Luckily, what sets the band apart from the countless other sad tortured artists of our time is their clear handle on the universal language of heartbreak. There’s the haunting lyric that keeps you playing their songs on repeat, trying to prolong that moment when your favorite line rolls by (My hero, she’s the last real dreamer I know). There’s the perfect melody that you can’t stop humming. It’s forty-five minutes of that unforgettable person you’re actively trying not to think about and obsessively mulling over. You know you love it.
Responding to complaints of excessive contribution on their second album Anywhere But Here, Mayday Parade is written exclusively by the band. Much like their work in the past, Mayday Parade makes use of a lullaby-like melody and the crooning vocals that make your knees weak. The album features them at their best, notably, the hauntingly beautiful “Everything’s An Illusion” and keeps me coming back for more with the painfully relatable “When You See My Friends.”
However, comparable to many albums that dangle precariously on the edge of emotional rock, Mayday Parade has trouble keeping up the momentum and it shows. The album includes a couple boring ballads that fail to be offset by the only slightly more upbeat tracks. Yet, something about these boys keeps you listening over and over.
Overall, Mayday Parade continues to be the soundtrack of heartbreak and grief and they do it well. This album is the perfect companion for my hot mess of a love life, and you’ll probably feel the same way. Unfortunately without any emotional range I have to whether there’s ever a happy moment for these poor boys.
Definitely worth the listen and after that you’ll be hooked.

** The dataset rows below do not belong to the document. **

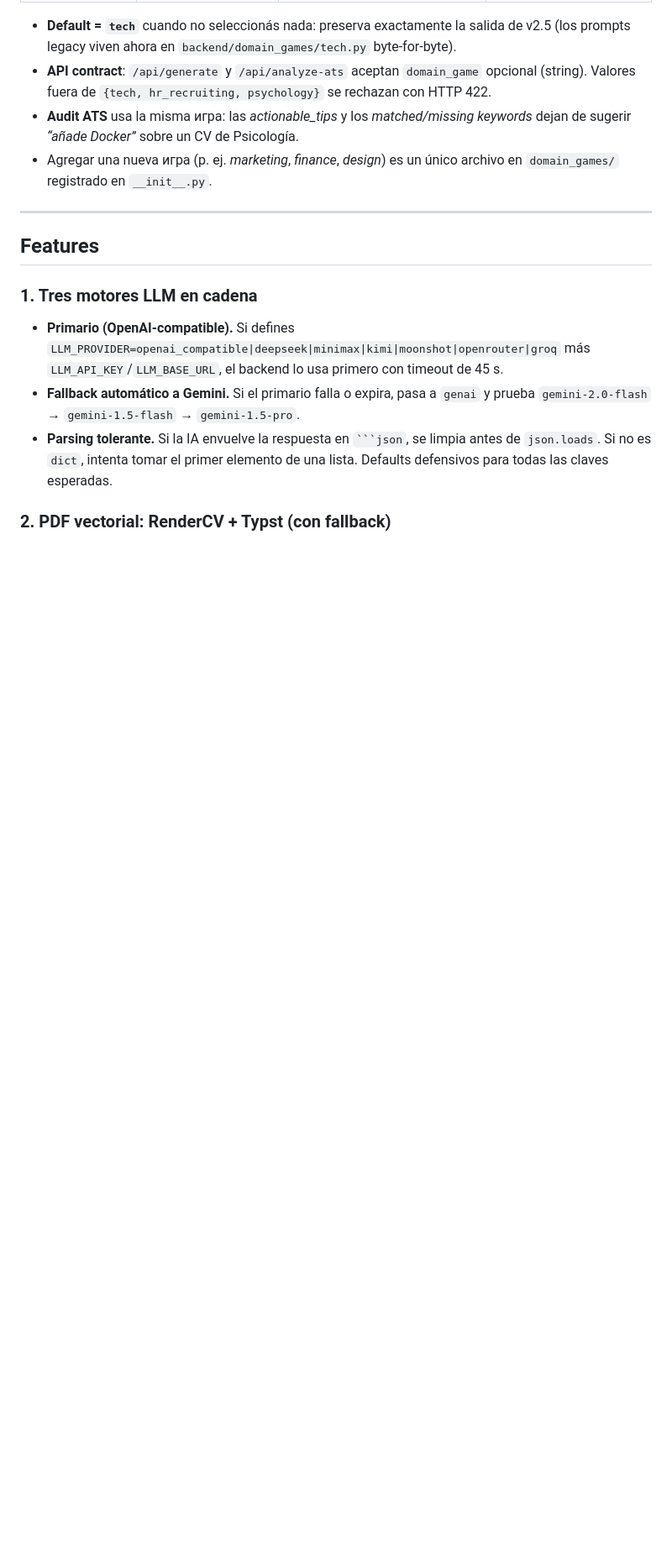
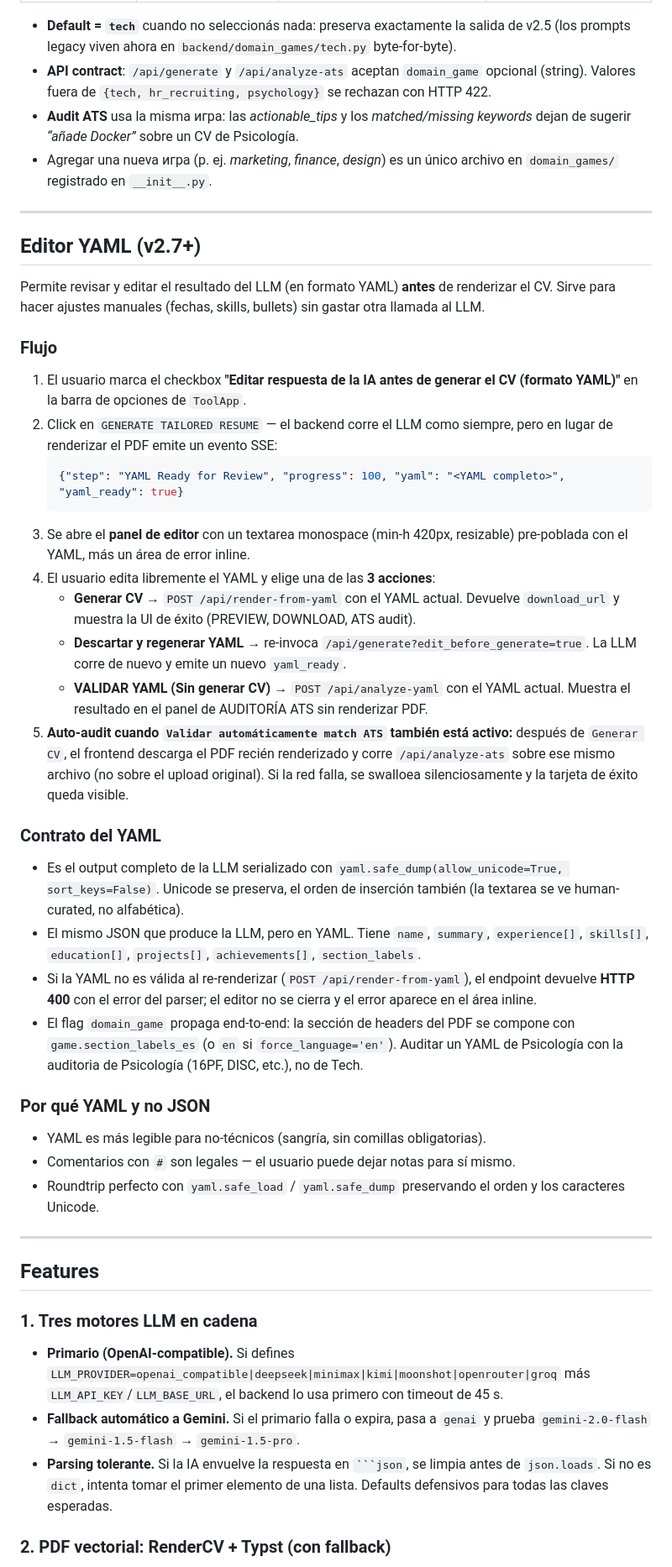
Before and after one commit to JOspitia/jd-to-resume-v2, a Markdown page: README.md, the part around one of its changes. Shown at 84% size. Rendered like a GitHub page; blank space fills up the shorter version.

Commit message:
docs(yaml): add YAML Editor section + update Endpoints table for v2.7
Two doc updates for the yaml-editor feature:

  1. Endpoints table (in '## Endpoints'):
     - /api/generate: add 'domain_game' and 'edit_before_generate' to the
       multipart/form-data field list. Document the new SSE 'yaml_ready'
       event emitted when edit_before_generate is true.
     - Add /api/render-from-yaml row: render-only endpoint that takes
       yaml_content (required) + theme/fit_single_page/page_break_section/
       jd/custom_instructions/domain_game. No LLM call.
     - Add /api/analyze-yaml row: audit-only endpoint that takes
       yaml_content (required) + jd/domain_game. No PDF render.

  2. New section 'Editor YAML (v2.7+)' placed between 'Dominios
     soportados' and 'Features':
     - 5-step flow: checkbox -> SSE yaml_ready -> editor panel with
       textarea + 3 action buttons (Generar CV / Descartar y regenerar /
       VALIDAR YAML) -> auto-audit when autoValidateATS is on.
     - YAML contract: safe_dump with allow_unicode=True, sort_keys=False;
       roundtrip preserved; HTTP 400 on invalid YAML; domain_game
       propagates end-to-end (so Psychology YAMLs get psychology audit
       vocabulary, not tech).
     - Why YAML vs JSON: human readability, comments, roundtrip.

````diff
--- a/README.md
+++ b/README.md
@@ -38,6 +38,39 @@ El selector de la barra superior derecha de **ToolApp** te deja elegir el perfil
 - **API contract**: `/api/generate` y `/api/analyze-ats` aceptan `domain_game` opcional (string). Valores fuera de `{tech, hr_recruiting, psychology}` se rechazan con HTTP 422.
 - **Audit ATS** usa la misma игра: las *actionable_tips* y los *matched/missing keywords* dejan de sugerir *“añade Docker”* sobre un CV de Psicología.
 - Agregar una nueva игра (p. ej. *marketing*, *finance*, *design*) es un único archivo en `domain_games/` registrado en `__init__.py`.
+
+---
+
+## Editor YAML (v2.7+)
+
+Permite revisar y editar el resultado del LLM (en formato YAML) **antes** de renderizar el CV. Sirve para hacer ajustes manuales (fechas, skills, bullets) sin gastar otra llamada al LLM.
+
+### Flujo
+
+1. El usuario marca el checkbox **"Editar respuesta de la IA antes de generar el CV (formato YAML)"** en la barra de opciones de `ToolApp`.
+2. Click en `GENERATE TAILORED RESUME` — el backend corre el LLM como siempre, pero en lugar de renderizar el PDF emite un evento SSE:
+   ```json
+   {"step": "YAML Ready for Review", "progress": 100, "yaml": "<YAML completo>", "yaml_ready": true}
+   ```
+3. Se abre el **panel de editor** con un textarea monospace (min-h 420px, resizable) pre-poblada con el YAML, más un área de error inline.
+4. El usuario edita libremente el YAML y elige una de las **3 acciones**:
+   - **Generar CV** → `POST /api/render-from-yaml` con el YAML actual. Devuelve `download_url` y muestra la UI de éxito (PREVIEW, DOWNLOAD, ATS audit).
+   - **Descartar y regenerar YAML** → re-invoca `/api/generate?edit_before_generate=true`. La LLM corre de nuevo y emite un nuevo `yaml_ready`.
+   - **VALIDAR YAML (Sin generar CV)** → `POST /api/analyze-yaml` con el YAML actual. Muestra el resultado en el panel de AUDITORÍA ATS sin renderizar PDF.
+5. **Auto-audit cuando `Validar automáticamente match ATS` también está activo:** después de `Generar CV`, el frontend descarga el PDF recién renderizado y corre `/api/analyze-ats` sobre ese mismo archivo (no sobre el upload original). Si la red falla, se swalloea silenciosamente y la tarjeta de éxito queda visible.
+
+### Contrato del YAML
+
+- Es el output completo de la LLM serializado con `yaml.safe_dump(allow_unicode=True, sort_keys=False)`. Unicode se preserva, el orden de inserción también (la textarea se ve human-curated, no alfabética).
+- El mismo JSON que produce la LLM, pero en YAML. Tiene `name`, `summary`, `experience[]`, `skills[]`, `education[]`, `projects[]`, `achievements[]`, `section_labels`.
+- Si la YAML no es válida al re-renderizar (`POST /api/render-from-yaml`), el endpoint devuelve **HTTP 400** con el error del parser; el editor no se cierra y el error aparece en el área inline.
+- El flag `domain_game` propaga end-to-end: la sección de headers del PDF se compone con `game.section_labels_es` (o `en` si `force_language='en'`). Auditar un YAML de Psicología con la auditoria de Psicología (16PF, DISC, etc.), no de Tech.
+
+### Por qué YAML y no JSON
+
+- YAML es más legible para no-técnicos (sangría, sin comillas obligatorias).
+- Comentarios con `#` son legales — el usuario puede dejar notas para sí mismo.
+- Roundtrip perfecto con `yaml.safe_load` / `yaml.safe_dump` preservando el orden y los caracteres Unicode.
 
 ---
 
````
Also changed, not shown: other parts of README.md (+4 -2 lines).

Still, I can’t help wishing the rain would stop and these guys would get some sunshine. They might be just as poignant and relatable with a little bit of happiness.